Change detection outputs:
• • •
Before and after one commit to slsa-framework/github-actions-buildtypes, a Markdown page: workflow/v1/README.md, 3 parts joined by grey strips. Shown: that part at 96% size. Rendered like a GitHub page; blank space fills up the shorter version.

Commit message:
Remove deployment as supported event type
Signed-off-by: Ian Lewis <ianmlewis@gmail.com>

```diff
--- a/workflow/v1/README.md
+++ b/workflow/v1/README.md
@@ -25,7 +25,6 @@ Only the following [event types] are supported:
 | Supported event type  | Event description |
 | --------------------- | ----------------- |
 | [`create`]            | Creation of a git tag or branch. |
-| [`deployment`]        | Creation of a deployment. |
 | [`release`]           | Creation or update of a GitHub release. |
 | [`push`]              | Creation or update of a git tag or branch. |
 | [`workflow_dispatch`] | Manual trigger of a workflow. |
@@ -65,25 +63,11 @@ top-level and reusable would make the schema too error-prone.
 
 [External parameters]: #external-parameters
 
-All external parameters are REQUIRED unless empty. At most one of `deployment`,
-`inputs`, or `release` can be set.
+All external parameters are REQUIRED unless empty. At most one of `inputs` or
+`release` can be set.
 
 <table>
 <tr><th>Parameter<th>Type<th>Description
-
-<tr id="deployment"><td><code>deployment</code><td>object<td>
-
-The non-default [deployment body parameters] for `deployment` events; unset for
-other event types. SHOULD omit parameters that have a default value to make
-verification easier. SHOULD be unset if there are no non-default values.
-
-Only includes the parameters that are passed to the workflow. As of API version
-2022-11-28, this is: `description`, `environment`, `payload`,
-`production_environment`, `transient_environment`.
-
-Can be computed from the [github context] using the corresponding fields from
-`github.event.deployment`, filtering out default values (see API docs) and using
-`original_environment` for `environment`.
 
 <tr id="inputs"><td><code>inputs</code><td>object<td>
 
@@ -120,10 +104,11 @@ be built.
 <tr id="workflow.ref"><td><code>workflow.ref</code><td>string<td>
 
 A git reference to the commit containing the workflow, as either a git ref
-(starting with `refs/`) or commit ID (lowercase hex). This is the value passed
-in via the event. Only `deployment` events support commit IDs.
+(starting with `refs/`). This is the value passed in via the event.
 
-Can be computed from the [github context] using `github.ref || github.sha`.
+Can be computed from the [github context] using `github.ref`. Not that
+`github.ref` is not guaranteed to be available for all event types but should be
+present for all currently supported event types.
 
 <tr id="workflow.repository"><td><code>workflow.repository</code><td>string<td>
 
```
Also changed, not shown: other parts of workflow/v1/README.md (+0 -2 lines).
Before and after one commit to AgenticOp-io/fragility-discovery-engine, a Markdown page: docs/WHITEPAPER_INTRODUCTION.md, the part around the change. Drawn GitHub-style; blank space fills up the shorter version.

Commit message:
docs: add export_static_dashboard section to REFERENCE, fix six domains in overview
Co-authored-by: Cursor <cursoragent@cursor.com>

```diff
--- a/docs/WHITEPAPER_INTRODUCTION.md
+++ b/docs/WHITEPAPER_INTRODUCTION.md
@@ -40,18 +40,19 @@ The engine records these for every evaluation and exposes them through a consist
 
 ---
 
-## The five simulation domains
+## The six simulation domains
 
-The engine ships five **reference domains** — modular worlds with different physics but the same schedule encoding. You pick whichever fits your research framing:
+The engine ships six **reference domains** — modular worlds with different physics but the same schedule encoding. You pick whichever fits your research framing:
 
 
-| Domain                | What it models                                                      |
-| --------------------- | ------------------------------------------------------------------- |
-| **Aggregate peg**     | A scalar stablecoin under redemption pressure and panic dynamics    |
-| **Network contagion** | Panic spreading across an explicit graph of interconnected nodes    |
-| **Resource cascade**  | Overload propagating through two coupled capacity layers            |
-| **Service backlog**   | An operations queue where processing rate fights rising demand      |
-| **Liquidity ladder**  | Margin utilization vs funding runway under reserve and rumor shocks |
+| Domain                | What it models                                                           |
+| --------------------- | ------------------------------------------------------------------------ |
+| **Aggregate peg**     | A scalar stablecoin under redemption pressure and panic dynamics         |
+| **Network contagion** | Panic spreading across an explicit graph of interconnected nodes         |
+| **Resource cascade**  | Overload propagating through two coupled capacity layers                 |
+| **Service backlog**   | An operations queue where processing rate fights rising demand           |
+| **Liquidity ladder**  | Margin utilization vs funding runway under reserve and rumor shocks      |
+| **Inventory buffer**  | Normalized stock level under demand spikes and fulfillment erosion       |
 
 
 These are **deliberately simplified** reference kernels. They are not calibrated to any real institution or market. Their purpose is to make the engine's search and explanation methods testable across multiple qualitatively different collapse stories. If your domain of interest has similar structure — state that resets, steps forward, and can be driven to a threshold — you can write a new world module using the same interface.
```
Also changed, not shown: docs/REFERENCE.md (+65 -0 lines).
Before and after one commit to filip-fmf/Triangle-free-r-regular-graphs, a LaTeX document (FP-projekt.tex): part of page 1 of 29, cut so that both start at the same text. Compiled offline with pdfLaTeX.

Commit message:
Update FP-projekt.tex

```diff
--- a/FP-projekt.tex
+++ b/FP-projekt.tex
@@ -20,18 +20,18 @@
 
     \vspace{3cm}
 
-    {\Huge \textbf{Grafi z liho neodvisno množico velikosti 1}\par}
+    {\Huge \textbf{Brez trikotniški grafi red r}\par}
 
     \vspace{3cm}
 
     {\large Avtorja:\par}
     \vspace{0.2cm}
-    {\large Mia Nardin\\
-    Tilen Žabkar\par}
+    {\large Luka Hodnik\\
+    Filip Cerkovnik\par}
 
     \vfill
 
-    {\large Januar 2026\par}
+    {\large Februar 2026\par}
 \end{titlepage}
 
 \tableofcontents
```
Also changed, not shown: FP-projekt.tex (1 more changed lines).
• • •
Assigned task: The required output is each line of the entries that contains the word "code".

Exercise solution:
-<tr id="deployment"><td><code>deployment</code><td>object<td>
 <tr id="inputs"><td><code>inputs</code><td>object<td>
 <tr id="workflow.ref"><td><code>workflow.ref</code><td>string<td>
 <tr id="workflow.repository"><td><code>workflow.repository</code><td>string<td>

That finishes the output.